Quantcast Section T/O/Approach

 

Click here to make tpub.com your Home Page

Page Title: Section T/O/Approach
Back | Up | Next

Click here for thousands of PDF manuals

Google


Web
www.tpub.com

Home

   
Information Categories
.... Administration
Advancement
Aerographer
Automotive
Aviation
Construction
Diving
Draftsman
Engineering
Electronics
Food and Cooking
Logistics
Math
Medical
Music
Nuclear Fundamentals
Photography
Religion
   
   

 



INSTRUMENTS FLIGHT PLANNING
CHAPTER SEVEN
T/O Minima
If a pilot possesses a special instrument rating, no T/O ceiling or visibility minima apply. T/O
depends on the judgment of the pilot and the urgency of flight.
If a pilot possesses a standard instrument rating, T/O minimums must be published minimums
for the available non-precision approach, but not less than 300 foot ceiling and 1 statute mile
visibility. When a precision approach compatible with installed and operable aircraft equipment
is available, with published minimums less than 300/1, T/O is authorized provided the weather is
at least equal to the precision approach minimums for the landing runway in use, but in no case
when the weather is less than 200 foot ceiling and statute mile visibility (2400 feet Runway
Visual Range (RVR)).
Section T/O/Approach
A section is defined as two aircraft. Special minima exist for a section (formation) T/O/approach.
If the airfield publishes circling minima, then those minima are the lowest ceiling and visibility
permitted for section T/O/approach. These conditions shall apply at actual time of T/O or landing,
not filing time. If the airfield does not possess circling minima, then basic VFR (1000 3) shall
apply.
Approach Criteria for Single-Piloted Aircraft
Do not commence an instrument approach with intent to land if the reported weather is below
published minima for the type of approach conducted. During a turbojet enroute descent, the
approach is considered to commence when the aircraft descends below the highest initial
penetration altitude established for the high altitude instrument approach procedures for the
destination airport. Once an approach commences, a pilot may, at his/her discretion, continue
the approach to the approved published landing minima as shown in the appropriate Flight
Information Publication for the type approach being conducted. However, absolute minima for a
single-piloted aircraft executing a precision approach are 200 feet ceiling/Height Above
Touchdown (HAT) and visibility statue mile/2400 feet RVR or published minima, whichever
is higher.
Approach Criteria for Multi-Piloted Aircraft
If reported weather is below published landing minima for the approach to be conducted, an
approach shall not be commenced in multi-piloted aircraft unless the aircraft has the capability to
proceed to a suitable alternate in the event of a missed approach. If both pilots of a multi-piloted
aircraft are NATOPS qualified in model, the approach may be executed to published minima. If
both pilots are not NATOPS qualified in model, the absolute precision approach minima are 200
feet HAT and a visibility statute mile/2400 feet RVR, or published minima, whichever is
higher. Note in Figure 7-3 that a multi-piloted aircraft with only one radio may not use PAR
minima as a basis for choosing an alternate.
IN-FLIGHT WEATHER ANALYSIS 7-11

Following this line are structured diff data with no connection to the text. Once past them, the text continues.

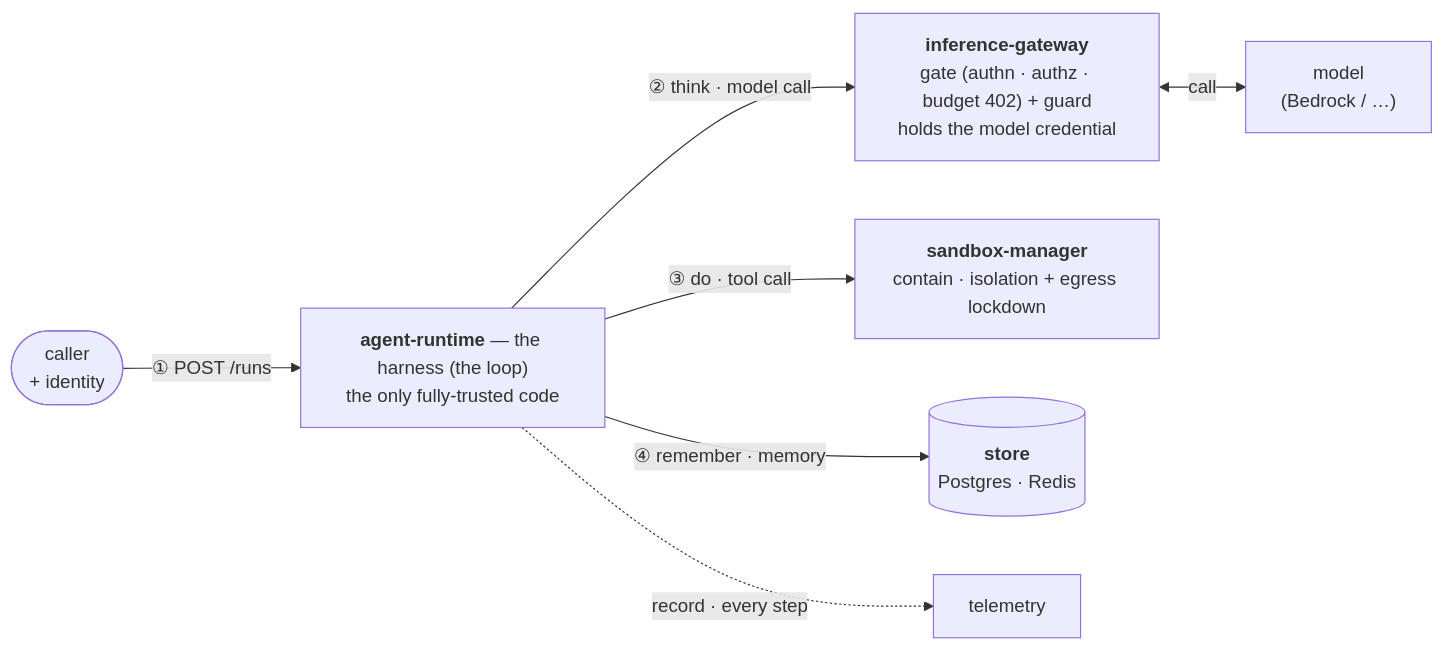
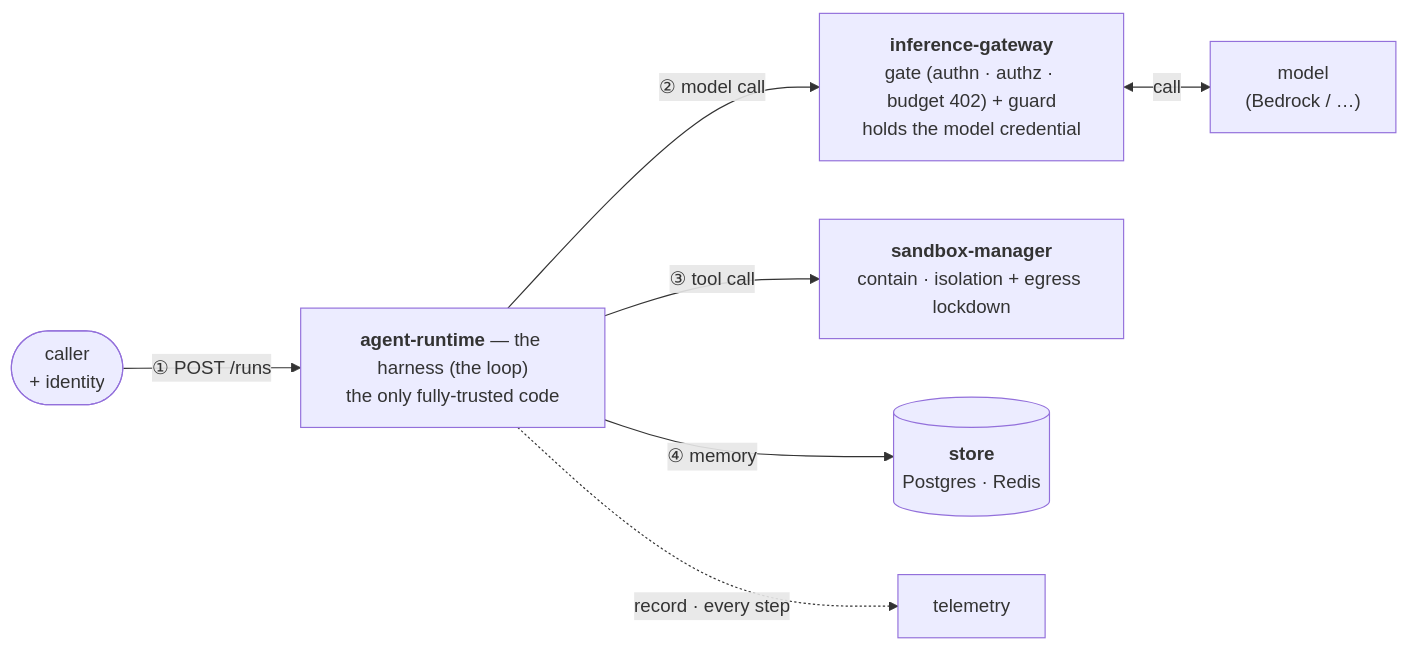
One commit to tilsley/creance changed the eighth of 15 diagrams in docs/stack-slides.md. Above: the diagram before and after it, drawn with Mermaid. The commit also changed other lines of this file, not shown here.

First line of the commit message:
docs(slides): replace think/do/remember with concrete model call/tool call/memory throughout

````diff
--- a/docs/stack-slides.md
+++ b/docs/stack-slides.md
@@ -115,9 +115,9 @@
 ```mermaid
 flowchart LR
   Caller(["caller<br/>+ identity"]) -->|"① POST /runs"| RT["<b>agent-runtime</b> — the harness (the loop)<br/>the only fully-trusted code"]
-  RT -->|"② think · model call"| GW["<b>inference-gateway</b><br/>gate (authn · authz · budget 402) + guard<br/>holds the model credential"]
+  RT -->|"② model call"| GW["<b>inference-gateway</b><br/>gate (authn · authz · budget 402) + guard<br/>holds the model credential"]
   GW <-->|"call"| Model["model<br/>(Bedrock / …)"]
-  RT -->|"③ do · tool call"| SB["<b>sandbox-manager</b><br/>contain · isolation + egress lockdown"]
-  RT -->|"④ remember · memory"| ST[("<b>store</b><br/>Postgres · Redis")]
+  RT -->|"③ tool call"| SB["<b>sandbox-manager</b><br/>contain · isolation + egress lockdown"]
+  RT -->|"④ memory"| ST[("<b>store</b><br/>Postgres · Redis")]
   RT -.->|"record · every step"| OB["telemetry"]
 ```
````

Privacy Statement - Press Release - Copyright Information. - Contact Us

Integrated Publishing, Inc.
6230 Stone Rd, Unit Q Port Richey, FL 34668

Phone For Parts Inquiries: (727) 493-0744
Google +